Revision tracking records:

────────

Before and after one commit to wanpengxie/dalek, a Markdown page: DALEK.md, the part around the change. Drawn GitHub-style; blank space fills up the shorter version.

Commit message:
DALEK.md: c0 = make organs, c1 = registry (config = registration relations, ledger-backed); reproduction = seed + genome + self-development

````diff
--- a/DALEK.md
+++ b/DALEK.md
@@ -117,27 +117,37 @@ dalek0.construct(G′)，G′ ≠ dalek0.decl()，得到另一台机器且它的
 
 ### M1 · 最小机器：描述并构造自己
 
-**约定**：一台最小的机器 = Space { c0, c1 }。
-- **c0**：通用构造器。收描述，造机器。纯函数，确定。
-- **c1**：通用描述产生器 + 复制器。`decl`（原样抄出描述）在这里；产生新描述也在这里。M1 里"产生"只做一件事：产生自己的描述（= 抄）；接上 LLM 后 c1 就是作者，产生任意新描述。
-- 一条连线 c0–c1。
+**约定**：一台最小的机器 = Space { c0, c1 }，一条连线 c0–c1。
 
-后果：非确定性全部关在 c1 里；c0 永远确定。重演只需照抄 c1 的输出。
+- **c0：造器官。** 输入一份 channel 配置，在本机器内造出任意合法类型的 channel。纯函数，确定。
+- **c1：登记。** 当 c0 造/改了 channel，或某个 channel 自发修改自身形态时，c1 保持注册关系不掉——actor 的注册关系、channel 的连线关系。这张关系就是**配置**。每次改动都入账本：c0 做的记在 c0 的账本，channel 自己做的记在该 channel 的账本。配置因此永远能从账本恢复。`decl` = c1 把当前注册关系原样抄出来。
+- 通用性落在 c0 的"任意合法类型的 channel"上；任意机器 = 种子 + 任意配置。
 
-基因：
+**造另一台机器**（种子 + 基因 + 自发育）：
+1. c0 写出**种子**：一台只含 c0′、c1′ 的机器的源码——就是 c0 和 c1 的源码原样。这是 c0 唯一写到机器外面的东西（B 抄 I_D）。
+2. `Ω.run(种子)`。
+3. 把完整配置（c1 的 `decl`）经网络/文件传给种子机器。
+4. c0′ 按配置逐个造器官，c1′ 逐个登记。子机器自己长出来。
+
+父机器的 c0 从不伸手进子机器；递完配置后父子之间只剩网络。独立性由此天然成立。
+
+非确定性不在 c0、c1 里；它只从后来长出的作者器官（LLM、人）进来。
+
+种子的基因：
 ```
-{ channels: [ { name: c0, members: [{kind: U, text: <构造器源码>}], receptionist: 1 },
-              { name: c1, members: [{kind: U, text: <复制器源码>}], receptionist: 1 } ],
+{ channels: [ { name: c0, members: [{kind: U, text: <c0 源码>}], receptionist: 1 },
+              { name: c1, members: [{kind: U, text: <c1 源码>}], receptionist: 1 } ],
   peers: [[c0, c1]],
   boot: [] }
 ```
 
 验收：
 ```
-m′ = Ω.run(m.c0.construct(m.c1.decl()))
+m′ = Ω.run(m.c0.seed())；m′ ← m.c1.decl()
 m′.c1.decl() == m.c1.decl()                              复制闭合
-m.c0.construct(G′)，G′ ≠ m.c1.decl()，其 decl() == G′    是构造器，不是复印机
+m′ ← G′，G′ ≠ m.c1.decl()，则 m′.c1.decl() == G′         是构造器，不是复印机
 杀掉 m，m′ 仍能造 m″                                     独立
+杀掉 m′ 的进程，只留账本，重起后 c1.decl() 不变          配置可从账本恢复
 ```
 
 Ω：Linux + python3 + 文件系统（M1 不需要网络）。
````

────────

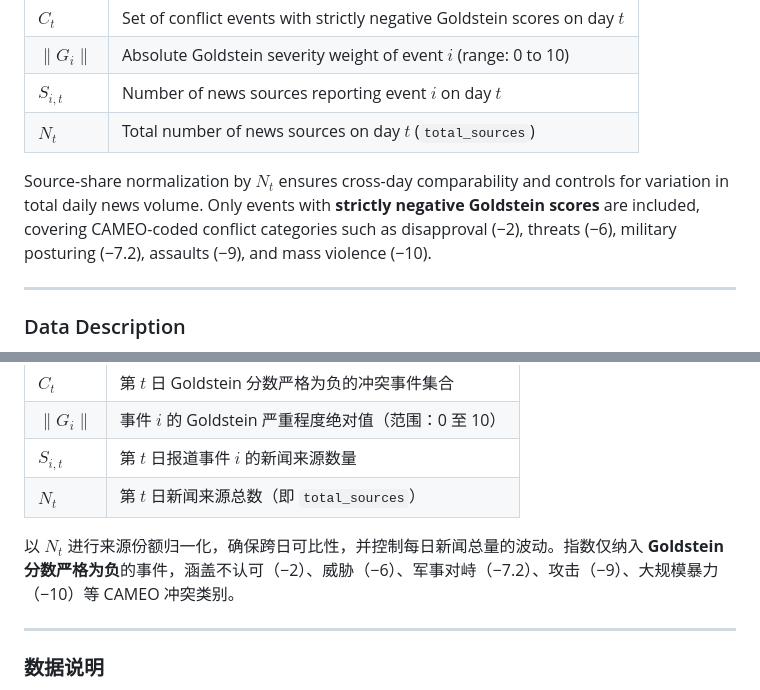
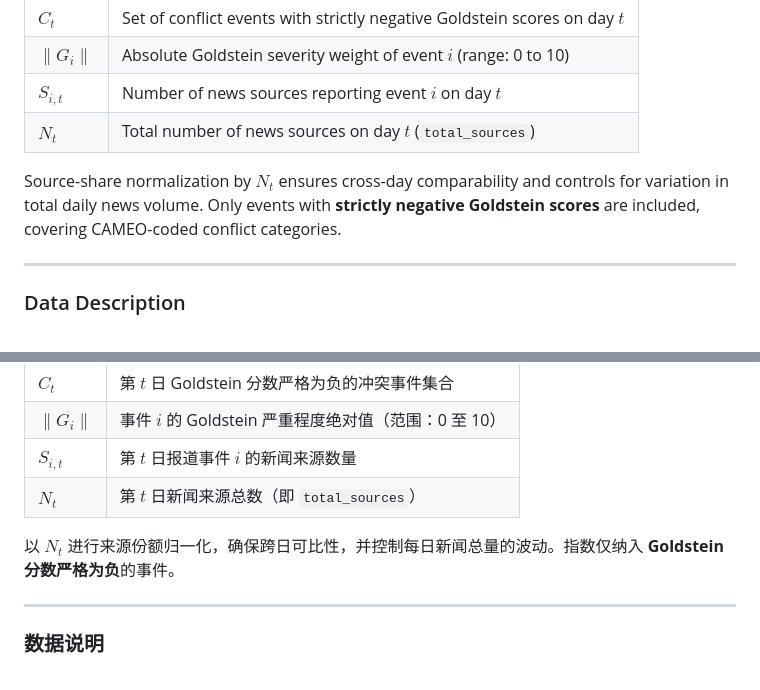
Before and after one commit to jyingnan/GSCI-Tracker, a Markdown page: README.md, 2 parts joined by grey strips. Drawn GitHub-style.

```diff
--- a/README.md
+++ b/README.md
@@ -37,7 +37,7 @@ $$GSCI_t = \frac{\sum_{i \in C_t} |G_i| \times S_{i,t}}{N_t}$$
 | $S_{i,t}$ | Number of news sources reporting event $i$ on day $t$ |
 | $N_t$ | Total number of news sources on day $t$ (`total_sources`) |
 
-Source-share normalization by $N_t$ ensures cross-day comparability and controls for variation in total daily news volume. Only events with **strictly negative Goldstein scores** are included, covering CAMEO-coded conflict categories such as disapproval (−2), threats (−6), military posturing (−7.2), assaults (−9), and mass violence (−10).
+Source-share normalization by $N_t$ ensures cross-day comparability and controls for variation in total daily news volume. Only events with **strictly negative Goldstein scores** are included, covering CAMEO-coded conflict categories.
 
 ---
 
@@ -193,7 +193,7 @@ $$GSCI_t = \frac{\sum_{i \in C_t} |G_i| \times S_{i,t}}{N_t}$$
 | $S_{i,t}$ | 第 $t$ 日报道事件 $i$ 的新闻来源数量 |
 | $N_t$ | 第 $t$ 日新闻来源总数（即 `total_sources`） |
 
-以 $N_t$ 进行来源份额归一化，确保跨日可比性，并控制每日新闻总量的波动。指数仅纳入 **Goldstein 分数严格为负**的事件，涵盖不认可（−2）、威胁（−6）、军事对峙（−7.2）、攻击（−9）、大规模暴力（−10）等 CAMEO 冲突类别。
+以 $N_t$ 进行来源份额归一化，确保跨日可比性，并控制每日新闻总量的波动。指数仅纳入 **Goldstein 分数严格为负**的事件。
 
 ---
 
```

────────

▶ TASK: How many lines of the data above include the word "decl"? Only that number should be returned.

▶ WRITTEN SOLUTION: 10